# Data for this task:
• • •

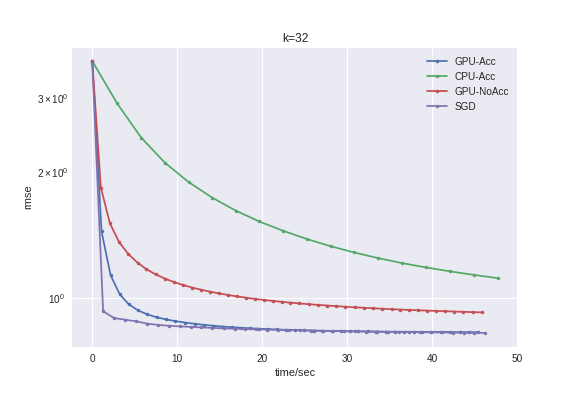
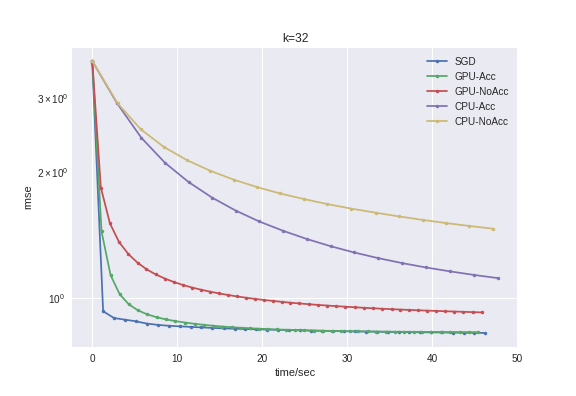
update

diff --git a/README.md b/README.md
@@ -4,7 +4,7 @@ We are interested in GPU-accelerating the SoftImpute algorithm from Hastie et al
 
 We use randomized SVD as it seems to work better with GPUs. We use the accelerated proximal gradient method also mentioned in Quanming Yao et al's paper. See below for references.
 
-We compare these GPU-accelerated versions against the CPU version. We see that there is at least a 10X speedup. We also compare against a simple SGD implementation with a bit of tuning. All CPU implmentations, SoftImpute or SGD, use Eigen or BLAS. They are pretty efficient, to be fair.
+We compare these GPU-accelerated versions against the CPU version. We see that there is at least a *10X* speedup. We also compare against a simple SGD implementation with a bit of tuning. All CPU implmentations, SoftImpute or SGD, use Eigen or BLAS. They are pretty efficient, to be fair.
 
 For the data, currently we only have the MovieLens 20M dataset. We split the data into 5 parts and use one part for measuring the error. (There is no validation set but we hardly do any tuning anyway.)
 
@@ -13,6 +13,11 @@ The results seem to be that SGD is still faster, even when on single core.
 Our CPU is a I7-6700K. Our GPU is a Titan-X with 12G RAM.
 
 ![plot](https://github.com/tinkerstash/gpuimpute/blob/master/results/plot1.png?raw=true)
+
+* The slowest is CPU-NoAcc which is the CPU version with un-accelerated proximal gradient.
+* The next slowest is CPU-Acc which is the CPU version with accelerated proximal gradient.
+* The GPU versions are all significantly faster, seemingly >10X. (We do have a fast GPU unfortunately.)
+* However, SGD still seems to be the fastest.
 
 The most tricky part of the GPU code is probably the evaluation of many short inner products. It seems to be the bottleneck, and we have to write a custom kernel to do that efficiently.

• • •

# What the task asks:
Repeat each line of the material, unaltered, from the first through the line with "We use randomized", and include no pictures.

# Completed exercise:
update

diff --git a/README.md b/README.md
@@ -4,7 +4,7 @@ We are interested in GPU-accelerating the SoftImpute algorithm from Hastie et al
 
 We use randomized SVD as it seems to work better with GPUs. We use the accelerated proximal gradient method also mentioned in Quanming Yao et al's paper. See below for references.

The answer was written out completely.